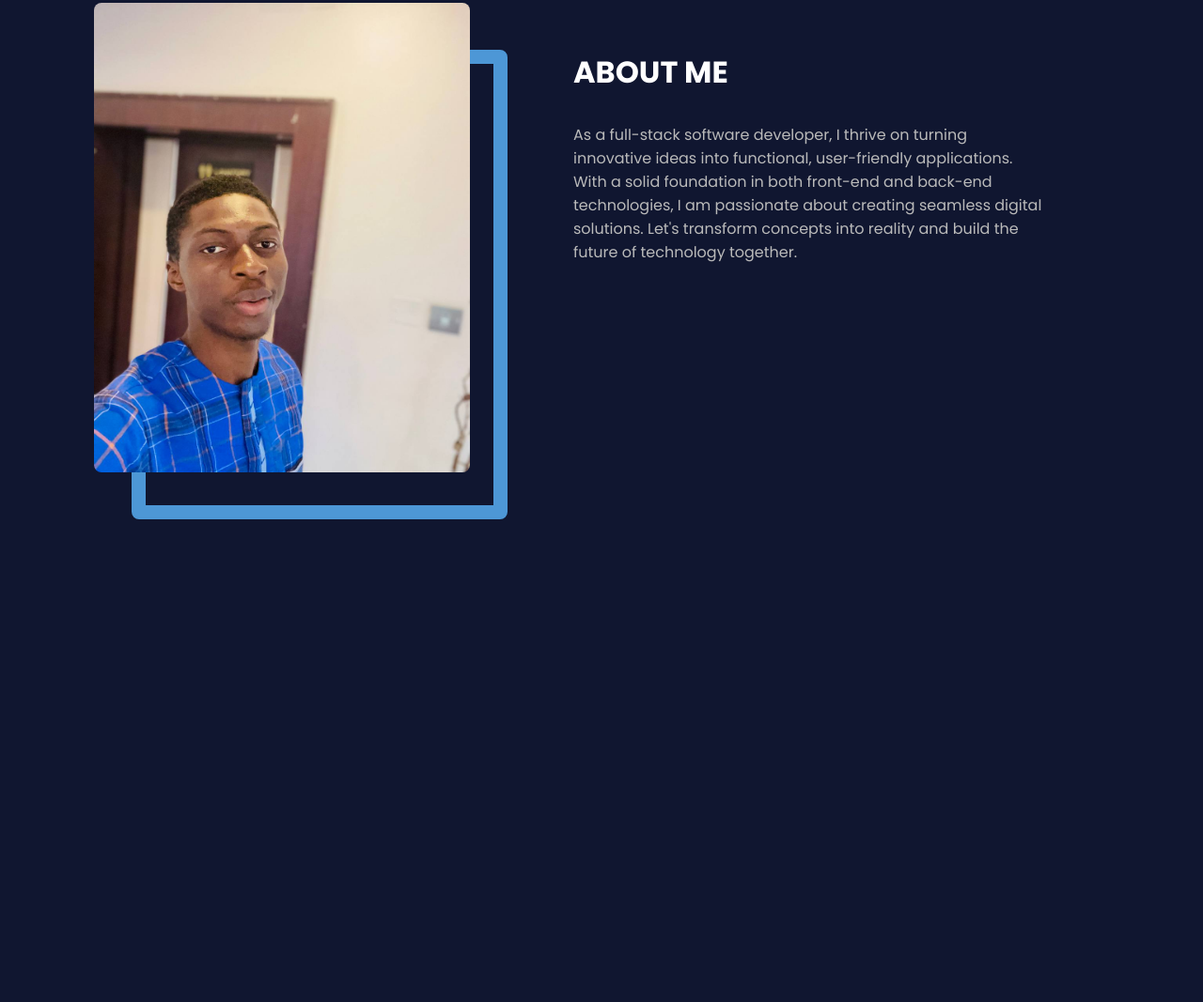
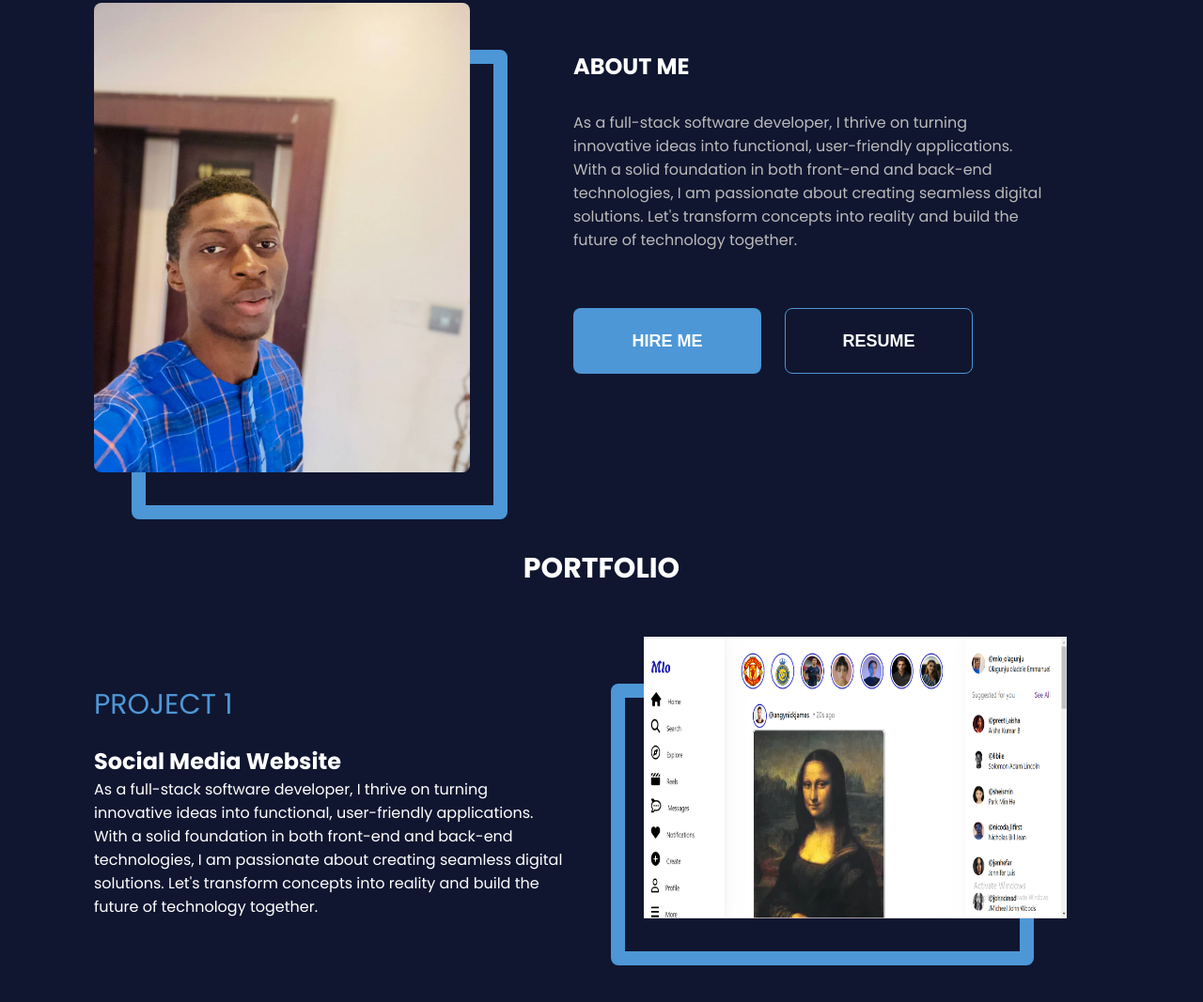
Before and after one commit to MLO-OLAGUNJU/portfolio-website, a plain HTML site: page index.html in a window 1280 px wide. Shown: the part 859-1926 px from the top of the page at 94% size. Before the commit the page ends 1502 px from the top, so only its background shows below. Drawn offline with Linux system fonts and the light colour scheme; a web font is replaced by a local one.

Commit message:
added the portfolio section

```diff
--- a/index.html
+++ b/index.html
@@ -19,7 +19,7 @@
         </li>
 
         <li>
-          <a href="./about-me.html">ABOUT ME</a>
+          <a href="#about">ABOUT ME</a>
         </li>
 
         <li>
@@ -49,22 +49,50 @@
       </p>
     </header>
 
-    <div class="about-me">
+    <section class="about-me">
       <div class="imgnframe">
         <div class="frame"></div>
         <img src="./mlo.jpg" alt="####" height="500px"  width="400px" />
       </div>
 
-      <div class="about-content">
+      <div id="about" class="about-content">
         <h1>ABOUT ME</h1>
         <p>As a full-stack software developer, I thrive on turning
            innovative ideas into functional, user-friendly applications.
             With a solid foundation in both front-end and back-end
             technologies, I am passionate about creating seamless
             digital solutions. Let's transform concepts into reality
-            and build the future of technology together.</p>
+            and build the future of technology together.
+          </p>
+        <div class="aboutbuttons">
+          <button class="btnabout1"><a href="https://www.linkedin.com/in/mlo-olagunju/">HIRE ME</a></button>
+          <button class="btnabout2"><a href="https://www.linkedin.com/in/mlo-olagunju/">RESUME</a></button>
+        </div>
       </div>
-    </div>
+    </section>
+
+    <section class="portfolio">
+      <h1 class="pfheader">PORTFOLIO</h1>
+      <div class="projects">
+        <div>
+          <h1 class="projectnumber">PROJECT 1</h1>
+
+          <h1 class="project-name">Social Media Website</h1>
+          <p>As a full-stack software developer, I thrive on turning
+            innovative ideas into functional, user-friendly applications.
+             With a solid foundation in both front-end and back-end
+             technologies, I am passionate about creating seamless
+             digital solutions. Let's transform concepts into reality
+             and build the future of technology together.
+           </p>
+        </div>
+
+         <div class="project-framenimage">
+          <div class="project-frame"></div>
+          <img class="project-img" src="./social-media.png" alt="£££" height="300px"  width="450px" />
+        </div>
+      </div>
+    </section>
 
 
   </body>
--- a/styles.css
+++ b/styles.css
@@ -152,29 +152,30 @@ body{
   color: #ffffff;
 }
 
-.about-me{
+.about-me {
   display: flex;
   gap: 70px;
   color: #ffffff;
   font-family: 'Poppins', sans-serif;
+  margin-bottom: 30px;
 }
 
-.about-content h1{
+.about-content h1 {
   margin-bottom: 30px;
 }
-.about-content p{
+.about-content p {
   color: rgb(186, 186, 186);
   width: 500px;
 }
 
-.imgnframe img{
+.imgnframe img {
   border-radius: 8px;
   position: absolute;
   top: -50px;
   left: 0px;
 }
 
-.imgnframe{
+.imgnframe {
   position: relative;
 }
 
@@ -186,3 +187,81 @@ body{
     border-radius: 8px;
     margin-left: 40px;
 }
+
+.aboutbuttons {
+  display: flex;
+  gap: 25px;
+  margin-top: 60px;
+}
+.aboutbuttons button {
+  width: 200px;
+  height: 70px;
+  border-radius: 8px;
+  cursor: pointer;
+}
+
+a {
+  text-decoration: none;
+  font-weight: 900;
+  font-size: 18px;
+  color: #ffffff;
+  background-color: transparent;
+}
+
+.btnabout1 {
+  background-color: #4D97D6;
+  border: none;
+}
+.btnabout2 {
+  background: transparent;
+  border: 1px solid #4D97D6;
+}
+
+.portfolio {
+  color: #ffffff;
+  font-family: 'Poppins', sans-serif;
+}
+
+.pfheader {
+  text-align: center;
+  margin-bottom: 100px;
+  font-size: 30px;
+}
+
+.projects p {
+  width: 500px;
+}
+
+.projects {
+  display: flex;
+  gap: 50px;
+}
+
+.projectnumber {
+  margin-bottom: 20px;
+  color: #4D97D6;
+  font-weight: 200;
+  font-size: 30px;
+}
+
+.project-frame {
+  height: 300px;
+  width: 450px;
+  background: rgb(16, 22, 48);
+  border: 15px solid #4D97D6;
+  border-radius: 8px;
+}
+
+.project-name {
+  color: #ffffff;
+}
+
+.project-framenimage{
+  position: relative;
+}
+
+.project-img{
+  position: absolute;
+  top: -50px;
+  left: 35px;
+}
```
Also changed, not shown: social-media.png (added).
-------
*Exercise instructions:* Show the lines of the entries that include the string "digital", copying each in full.

*Problem solution:*
             digital solutions. Let's transform concepts into reality
+             digital solutions. Let's transform concepts into reality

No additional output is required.